Strawberries have been considered a tasty and nutritious treat for hundreds of years.
Nutritional experts believe that strawberries are as close as you can get to a perfect fruit. They're low in calories (just 27 per 100 grams) and fat-free, but packed with nutrients, including vitamins and antioxidants that bring numerous health benefits.
Eating just five strawberries gives you more vitamin C than an orange. The vitamin content in strawberries drops quickly, so you need to eat them as soon as you can after they've been picked.
The strawberry got its name from the common practice of growing berries under straw to protect them from winter cold and late spring frosts.
A member of the rose family, the strawberry sometimes gives off a rose-like aroma. Many speculate about how the luscious fruit was discovered. It is known that the strawberry goes as far back as the Romans, and perhaps even the Greeks.
The strawberry plant was originally grown in Northern Europe, but wild species also are found in Russia, Chile and North America. At one time, wild strawberries grew everywhere from Canada to the Carolinas and westward beyond the Appalachian Mountains.
Before modern refrigeration, a day of "strawberring" meant a long day of picking, followed by gorging on delicious strawberry treats -- pies, tarts, shortcake and all the ripe strawberries the family could consume.
Berries that were not eaten were preserved as jam, jelly, sauce, strawberry vinegar and strawberry tonic, a medicinal drink. The remaining berries were dried on flat rocks for several days. These dried berries would be used throughout the fall and winter in breads, cakes, puddings and porridge.
The first American species of strawberry was cultivated in about 1835. Today, the strawberry is the leading small fruit crop in the U.S. It is farmed from Florida to Alaska, with the largest strawberry growing centers located in California and Florida.
When picking or buying packages of strawberries, look for ripe, shiny and brilliantly colored berries without any soft or brown patches. Never buy strawberries that are green or hard, or that look dry, dull or wrinkled.
When buying berries packed in a basket, check the bottom to see if there is a juice stain. This means that the strawberries at the bottom are crushed.
Always dispose of any berries that have signs of mildew or are rotten, as they'll contaminate the rest.
Refrigerating strawberries ruins the flavor, and the strawberry aroma is easily picked up by other foods in the refrigerator. Store the berries in a cool place. Strawberries should be lightly rinsed, not washed, before serving, and eaten as soon as possible.
This recipe for Strawberry Flower Cups is an easy way to serve fresh berries as a dessert or to use as a beautiful decoration. The strawberries are cut to resemble flower petals then stuffed with sweetened cream cheese. It's a cool, delicious way to showcase these beautiful berries!
STRAWBERRY FLOWER CUPS
32 fresh, whole strawberries, large
12 ounces cream cheese, softened
1/2 cup confectioners' sugar
1/4 teaspoon almond extract
2 tablespoons semisweet or milk chocolate, grated
1. Lightly rinse the strawberries and gently place them in a colander to drain.

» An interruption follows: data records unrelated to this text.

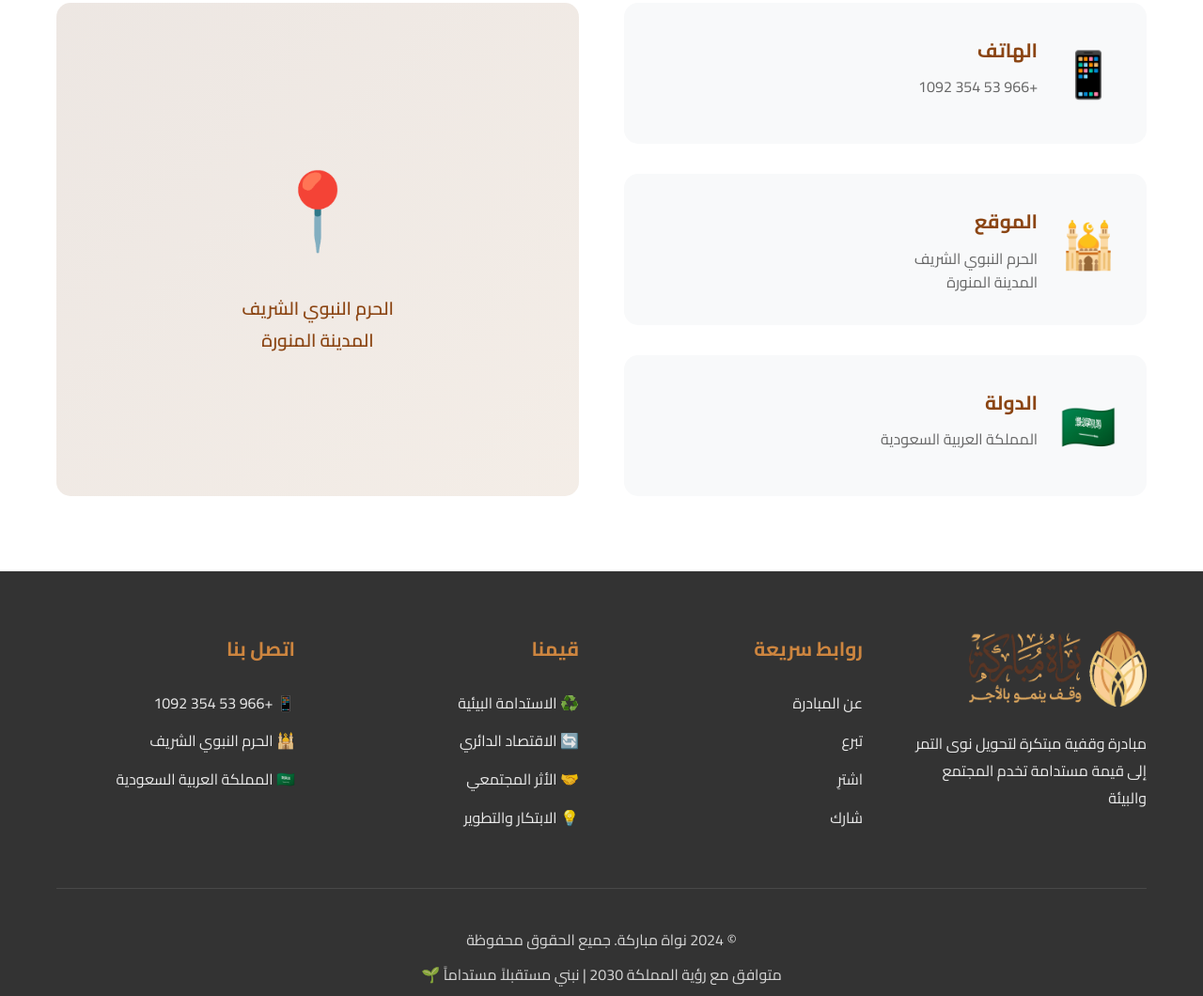
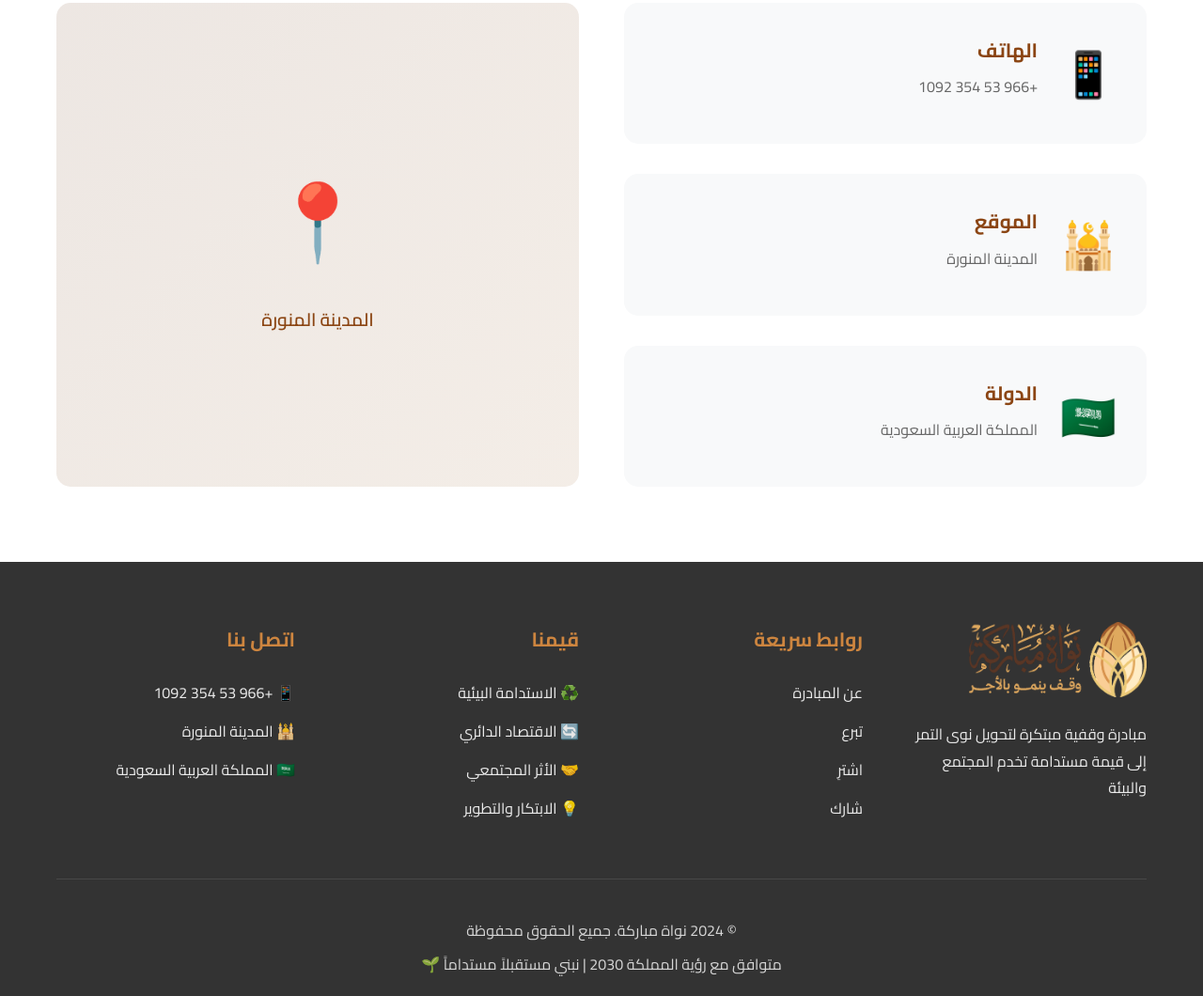
Before and after one commit to mfkrtnote-beep/wep, a website: page public/index.html in a window 1280 px wide. Shown: the part 5380-6440 px from the top of the page at 94% size. Drawn offline with Linux system fonts and the light colour scheme; no server answers.

Commit message:
fix: Update location text to show only 'المدينة المنورة'
Removed 'الحرم النبوي الشريف' and kept only 'المدينة المنورة' in:
- Contact section location
- Contact map placeholder
- Footer contact information

```diff
--- a/public/index.html
+++ b/public/index.html
@@ -281,7 +281,6 @@
                         <div class="contact-icon">🕌</div>
                         <div class="contact-details">
                             <h4>الموقع</h4>
-                            <p>الحرم النبوي الشريف</p>
                             <p>المدينة المنورة</p>
                         </div>
                     </div>
@@ -298,7 +297,6 @@
                 <div class="contact-map">
                     <div class="map-placeholder">
                         <div class="map-icon">📍</div>
-                        <p>الحرم النبوي الشريف</p>
                         <p>المدينة المنورة</p>
                     </div>
                 </div>
@@ -341,7 +339,7 @@
                     <h4>اتصل بنا</h4>
                     <ul>
                         <li>📱 +966 53 354 1092</li>
-                        <li>🕌 الحرم النبوي الشريف</li>
+                        <li>🕌 المدينة المنورة</li>
                         <li>🇸🇦 المملكة العربية السعودية</li>
                     </ul>
                 </div>
```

Cut a thin slice from the stem end of each strawberry to create a base so that the berries will stand upright on the flattened end. Place the berries, cut side down, on a cutting board. Carefully cut each berry into 4 wedges, but do not cut through the bottom. Use your finger to gently press down in the center of the berry so that the wedges fan out just slightly, taking care not to break the berries apart. Set the berries aside.
2. Using a small mixing bowl, beat together the cream cheese, confectioners' sugar and almond extract until light and fluffy. Gently fold-in half of the grated chocolate. Use a teaspoon, a plastic sandwich bag with a small hole cut into the end or a decorating bag with decorative tip to fill the berries with the cream-cheese mixture.
3. Sprinkle the remaining grated chocolate over each berry. Cover and chill until ready to serve. Makes about 32 filled strawberries.
Angela Shelf Medearis is an award-winning children's author, culinary historian and the author of seven cookbooks. Her new cookbook is "The Kitchen Diva's Diabetic Cookbook." Her website is www.divapro.com. To see how-to videos, recipes and much, much more, Like Angela Shelf Medearis, The Kitchen Diva! on Facebook. Recipes may not be reprinted without permission from Angela Shelf Medearis.